The underground pop icon’s self-described “sellout era” still contains the work of a well-studied pop historian. 

by Ben Boddez

Even when Charli XCX, an artist typically regarded as one of the most forward-thinking pop stars on the planet, half-jokingly refers to her latest album as her “sellout era,” you can still expect a couple subversive twists alongside the catchy, stadium-ready hooks that she’s so experienced at crafting. While the British alt-pop sensation’s latest certainly doesn’t have the same hyperpop-leaning tunes to tide over her cult following, Charli’s latest sees her deconstructing the idea of the mainstream major-label pop star, rather than the sounds they typically make.

Charli intentionally handed over writing duties on her lead single to Swedish superproducer Oscar Holter and starred in product placement-heavy music videos, but has sent Tweets explaining that it’s all part of an attempt to let the mainstream slowly warm up to something a little outside the norm, bringing some fellow pop visionaries like Rina Sawayama and Caroline Polachek along for the ride. The resulting music feels like Charli genuinely trying her best to appeal to a general audience while throwing in a couple nods to her more colourful past in the form of chopped-up vocals and robotic harmonies. In any case, when someone is this good at pop music, it’s hard to throw your support behind one side or the other.
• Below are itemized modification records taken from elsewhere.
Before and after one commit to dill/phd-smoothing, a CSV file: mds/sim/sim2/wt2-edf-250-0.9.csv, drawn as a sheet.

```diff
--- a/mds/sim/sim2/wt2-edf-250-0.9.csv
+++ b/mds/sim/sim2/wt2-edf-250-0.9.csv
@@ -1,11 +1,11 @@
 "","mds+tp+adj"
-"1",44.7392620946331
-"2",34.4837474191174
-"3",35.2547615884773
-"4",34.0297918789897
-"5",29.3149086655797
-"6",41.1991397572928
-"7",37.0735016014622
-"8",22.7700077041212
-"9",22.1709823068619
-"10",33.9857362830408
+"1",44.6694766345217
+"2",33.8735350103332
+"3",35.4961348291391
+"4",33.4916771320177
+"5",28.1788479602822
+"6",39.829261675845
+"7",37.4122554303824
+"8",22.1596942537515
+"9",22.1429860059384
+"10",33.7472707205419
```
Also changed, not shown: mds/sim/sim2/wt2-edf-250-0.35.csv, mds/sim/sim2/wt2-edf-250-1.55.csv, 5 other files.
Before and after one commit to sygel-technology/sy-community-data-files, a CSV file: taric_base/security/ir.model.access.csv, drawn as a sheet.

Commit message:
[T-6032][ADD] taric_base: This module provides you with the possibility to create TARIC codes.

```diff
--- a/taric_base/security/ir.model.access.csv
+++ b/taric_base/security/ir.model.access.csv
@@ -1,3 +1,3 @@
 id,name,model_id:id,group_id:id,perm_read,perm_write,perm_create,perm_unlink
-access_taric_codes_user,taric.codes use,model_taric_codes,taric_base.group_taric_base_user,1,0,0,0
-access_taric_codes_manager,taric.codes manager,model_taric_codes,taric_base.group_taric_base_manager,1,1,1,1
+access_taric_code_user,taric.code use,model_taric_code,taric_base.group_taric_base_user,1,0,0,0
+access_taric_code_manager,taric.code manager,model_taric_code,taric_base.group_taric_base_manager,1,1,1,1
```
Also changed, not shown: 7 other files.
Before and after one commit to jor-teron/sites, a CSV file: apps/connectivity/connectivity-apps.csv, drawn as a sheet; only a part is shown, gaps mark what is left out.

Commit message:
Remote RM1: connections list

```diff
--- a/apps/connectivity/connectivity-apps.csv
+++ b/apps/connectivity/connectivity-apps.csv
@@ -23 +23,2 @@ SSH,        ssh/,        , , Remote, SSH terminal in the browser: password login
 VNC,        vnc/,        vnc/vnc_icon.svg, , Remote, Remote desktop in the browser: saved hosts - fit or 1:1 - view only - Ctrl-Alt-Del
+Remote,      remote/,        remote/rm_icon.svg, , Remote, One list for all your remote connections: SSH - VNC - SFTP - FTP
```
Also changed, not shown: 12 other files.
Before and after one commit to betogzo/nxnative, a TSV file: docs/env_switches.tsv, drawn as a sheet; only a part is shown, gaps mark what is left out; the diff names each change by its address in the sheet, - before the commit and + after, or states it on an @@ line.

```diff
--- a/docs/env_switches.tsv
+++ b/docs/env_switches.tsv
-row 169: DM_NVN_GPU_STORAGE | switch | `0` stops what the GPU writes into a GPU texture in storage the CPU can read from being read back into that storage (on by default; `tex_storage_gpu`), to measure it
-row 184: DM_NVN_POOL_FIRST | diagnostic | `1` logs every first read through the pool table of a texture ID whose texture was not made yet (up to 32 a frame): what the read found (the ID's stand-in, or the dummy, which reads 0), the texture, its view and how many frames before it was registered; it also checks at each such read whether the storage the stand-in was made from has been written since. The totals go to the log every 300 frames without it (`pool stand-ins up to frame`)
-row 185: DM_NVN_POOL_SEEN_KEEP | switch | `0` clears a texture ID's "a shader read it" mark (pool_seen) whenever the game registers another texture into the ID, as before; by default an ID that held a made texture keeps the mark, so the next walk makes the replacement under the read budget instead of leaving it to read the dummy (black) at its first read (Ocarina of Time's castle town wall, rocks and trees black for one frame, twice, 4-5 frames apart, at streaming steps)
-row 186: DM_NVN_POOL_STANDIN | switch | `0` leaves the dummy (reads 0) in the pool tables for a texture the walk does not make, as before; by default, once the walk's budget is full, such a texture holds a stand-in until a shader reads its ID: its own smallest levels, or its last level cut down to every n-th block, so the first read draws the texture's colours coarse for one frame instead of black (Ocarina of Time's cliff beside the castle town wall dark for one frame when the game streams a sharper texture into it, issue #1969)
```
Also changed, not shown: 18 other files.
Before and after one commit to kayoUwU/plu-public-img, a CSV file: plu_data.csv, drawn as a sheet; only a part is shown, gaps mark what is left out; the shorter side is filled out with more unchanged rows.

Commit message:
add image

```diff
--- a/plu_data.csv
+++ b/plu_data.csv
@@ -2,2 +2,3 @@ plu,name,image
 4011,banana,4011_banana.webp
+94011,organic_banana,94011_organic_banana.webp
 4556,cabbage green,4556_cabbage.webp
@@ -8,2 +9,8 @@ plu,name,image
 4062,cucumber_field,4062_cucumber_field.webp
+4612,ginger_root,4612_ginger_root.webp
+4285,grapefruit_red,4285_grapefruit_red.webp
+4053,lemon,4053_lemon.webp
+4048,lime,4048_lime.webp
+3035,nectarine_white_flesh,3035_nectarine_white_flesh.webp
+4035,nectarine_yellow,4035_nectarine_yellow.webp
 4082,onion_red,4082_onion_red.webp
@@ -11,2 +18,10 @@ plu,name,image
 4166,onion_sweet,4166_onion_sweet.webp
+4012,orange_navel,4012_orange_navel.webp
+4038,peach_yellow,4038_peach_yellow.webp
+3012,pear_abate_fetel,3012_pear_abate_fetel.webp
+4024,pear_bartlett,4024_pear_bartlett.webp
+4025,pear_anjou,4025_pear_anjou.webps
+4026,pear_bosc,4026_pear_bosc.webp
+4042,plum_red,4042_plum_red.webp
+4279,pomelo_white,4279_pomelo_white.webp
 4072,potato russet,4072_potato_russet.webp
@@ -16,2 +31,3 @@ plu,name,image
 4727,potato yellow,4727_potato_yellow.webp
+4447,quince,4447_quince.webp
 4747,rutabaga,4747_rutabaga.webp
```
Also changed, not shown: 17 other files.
Said to have been inspired primarily by Janet Jackson’s hits, the album runs between uptempo 80s dancepop, smoother R&B slow jams, and the electronic boom of the 2000s. Sampling some campy classics like September’s “Cry For You” and Robin S’ “Show Me Love,” CRASH is the sound of an experienced pop historian appreciating her genre’s past before taking a full-fledged leap into its future. As this is the last album on her major-label contract, there’s no telling what kind of sonic insanity we might receive from her next. As it stands, this is a pretty fun way to close a chapter. 

Best Track: Lightning